**Exercise details:** Only the lines that include "concat" should be copied from the data below.

(Itemized modification records)
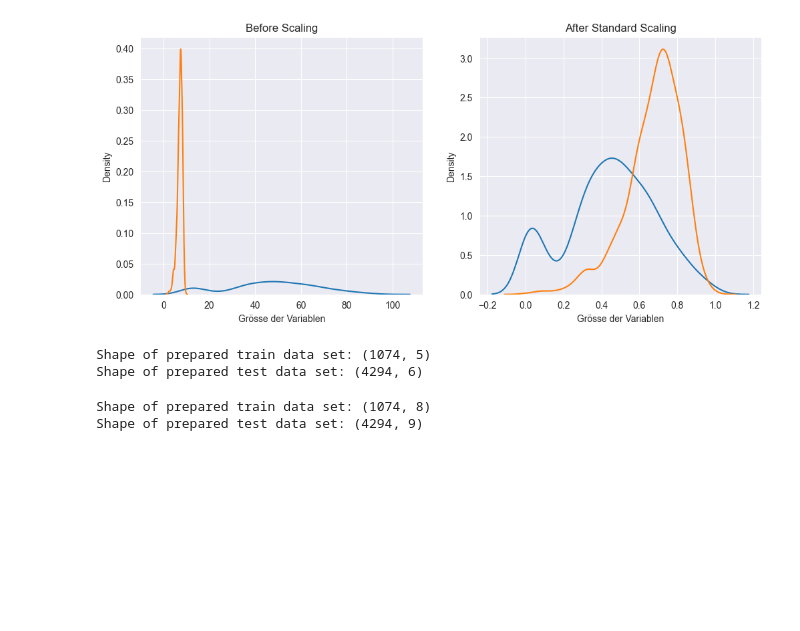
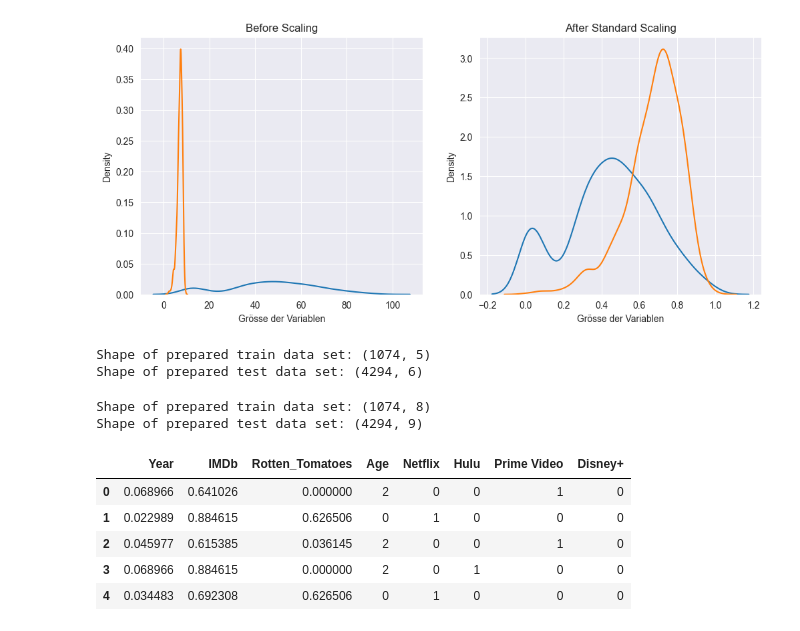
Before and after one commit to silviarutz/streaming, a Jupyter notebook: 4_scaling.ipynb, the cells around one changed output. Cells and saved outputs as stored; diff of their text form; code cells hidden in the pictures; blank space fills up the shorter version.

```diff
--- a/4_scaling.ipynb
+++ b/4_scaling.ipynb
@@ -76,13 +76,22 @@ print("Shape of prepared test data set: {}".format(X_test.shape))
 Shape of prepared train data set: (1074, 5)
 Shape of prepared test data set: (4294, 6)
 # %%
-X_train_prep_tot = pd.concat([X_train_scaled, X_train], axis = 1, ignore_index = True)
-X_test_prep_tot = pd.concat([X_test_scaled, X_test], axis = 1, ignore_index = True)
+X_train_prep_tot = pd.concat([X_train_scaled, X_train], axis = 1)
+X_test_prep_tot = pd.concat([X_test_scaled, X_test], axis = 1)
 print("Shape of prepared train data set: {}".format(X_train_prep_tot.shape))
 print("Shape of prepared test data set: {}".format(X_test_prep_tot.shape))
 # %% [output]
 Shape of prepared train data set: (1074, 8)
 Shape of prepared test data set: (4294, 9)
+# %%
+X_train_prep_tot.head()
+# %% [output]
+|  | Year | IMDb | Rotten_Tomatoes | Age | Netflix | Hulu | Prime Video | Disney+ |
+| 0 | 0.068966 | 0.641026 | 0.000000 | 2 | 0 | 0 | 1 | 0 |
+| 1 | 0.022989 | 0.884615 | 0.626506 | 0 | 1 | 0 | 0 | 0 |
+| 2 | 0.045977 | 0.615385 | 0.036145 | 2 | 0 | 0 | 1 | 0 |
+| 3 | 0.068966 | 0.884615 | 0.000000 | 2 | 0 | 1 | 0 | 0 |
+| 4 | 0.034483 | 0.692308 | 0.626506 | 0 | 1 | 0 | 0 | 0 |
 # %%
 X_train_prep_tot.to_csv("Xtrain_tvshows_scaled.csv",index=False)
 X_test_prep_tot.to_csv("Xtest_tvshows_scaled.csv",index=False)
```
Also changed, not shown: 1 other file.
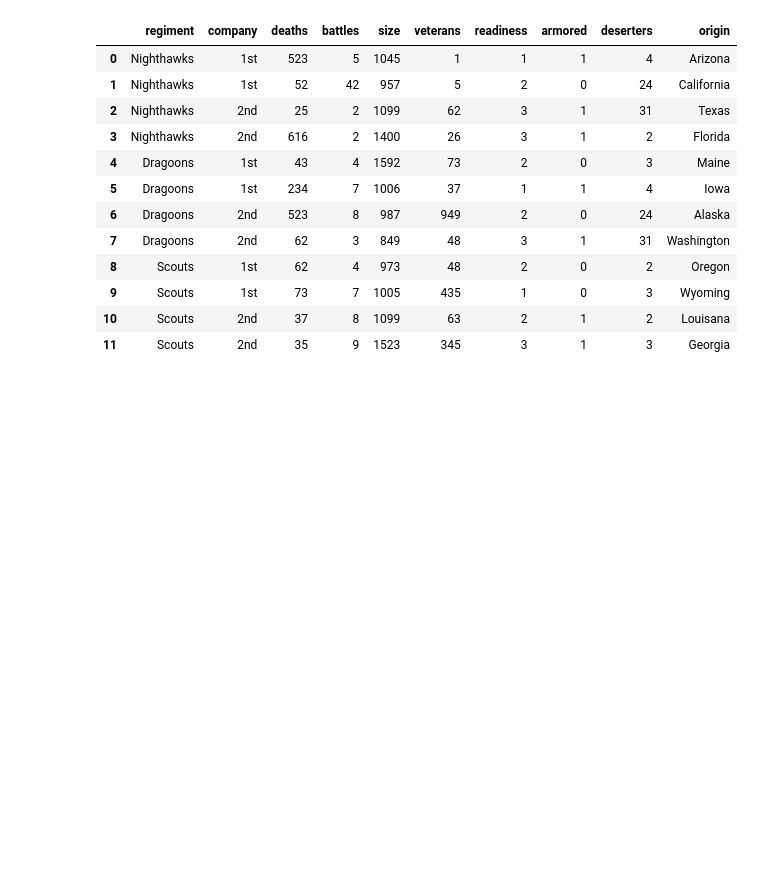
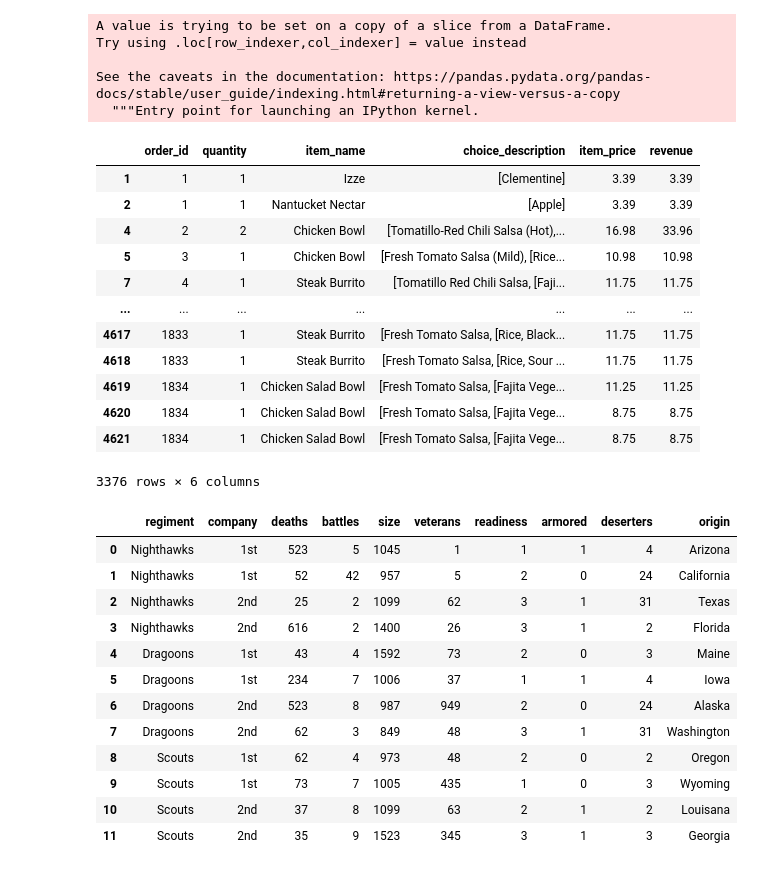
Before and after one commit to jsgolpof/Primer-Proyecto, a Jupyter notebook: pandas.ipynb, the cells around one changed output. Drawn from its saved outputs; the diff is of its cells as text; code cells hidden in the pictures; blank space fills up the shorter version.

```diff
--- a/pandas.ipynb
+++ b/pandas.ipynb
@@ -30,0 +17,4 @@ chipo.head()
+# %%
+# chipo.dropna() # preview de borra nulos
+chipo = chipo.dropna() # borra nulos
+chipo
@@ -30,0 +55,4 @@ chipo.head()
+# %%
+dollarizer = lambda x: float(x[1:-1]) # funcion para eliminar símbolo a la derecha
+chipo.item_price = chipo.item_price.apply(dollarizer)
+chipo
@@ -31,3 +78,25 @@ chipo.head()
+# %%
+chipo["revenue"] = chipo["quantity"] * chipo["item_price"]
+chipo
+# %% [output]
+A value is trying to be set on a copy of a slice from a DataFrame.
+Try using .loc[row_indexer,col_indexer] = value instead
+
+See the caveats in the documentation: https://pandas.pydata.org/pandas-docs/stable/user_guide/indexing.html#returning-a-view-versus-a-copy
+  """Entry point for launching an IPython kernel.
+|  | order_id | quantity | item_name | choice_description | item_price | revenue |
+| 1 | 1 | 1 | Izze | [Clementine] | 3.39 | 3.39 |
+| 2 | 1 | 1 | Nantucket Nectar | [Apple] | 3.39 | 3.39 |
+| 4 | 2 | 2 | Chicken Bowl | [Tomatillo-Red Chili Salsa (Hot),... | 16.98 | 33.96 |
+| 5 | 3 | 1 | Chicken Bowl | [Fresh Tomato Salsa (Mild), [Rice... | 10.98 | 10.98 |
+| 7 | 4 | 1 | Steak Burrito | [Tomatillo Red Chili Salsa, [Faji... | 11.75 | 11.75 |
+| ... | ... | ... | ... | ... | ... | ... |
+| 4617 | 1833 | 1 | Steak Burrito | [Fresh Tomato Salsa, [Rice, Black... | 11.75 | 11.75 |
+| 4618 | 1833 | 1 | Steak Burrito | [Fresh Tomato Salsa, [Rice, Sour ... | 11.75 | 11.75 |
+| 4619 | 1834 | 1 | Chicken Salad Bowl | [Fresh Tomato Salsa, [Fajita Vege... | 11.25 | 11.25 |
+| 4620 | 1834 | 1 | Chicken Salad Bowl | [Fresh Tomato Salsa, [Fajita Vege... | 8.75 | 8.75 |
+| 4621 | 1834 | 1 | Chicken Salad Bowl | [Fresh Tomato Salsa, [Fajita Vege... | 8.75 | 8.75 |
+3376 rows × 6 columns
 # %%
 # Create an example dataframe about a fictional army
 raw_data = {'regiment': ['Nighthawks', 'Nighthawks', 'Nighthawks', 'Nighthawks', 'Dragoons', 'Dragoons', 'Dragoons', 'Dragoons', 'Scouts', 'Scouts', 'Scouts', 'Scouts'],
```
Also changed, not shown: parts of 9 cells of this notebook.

**Response area:**
-X_train_prep_tot = pd.concat([X_train_scaled, X_train], axis = 1, ignore_index = True)
-X_test_prep_tot = pd.concat([X_test_scaled, X_test], axis = 1, ignore_index = True)
+X_train_prep_tot = pd.concat([X_train_scaled, X_train], axis = 1)
+X_test_prep_tot = pd.concat([X_test_scaled, X_test], axis = 1)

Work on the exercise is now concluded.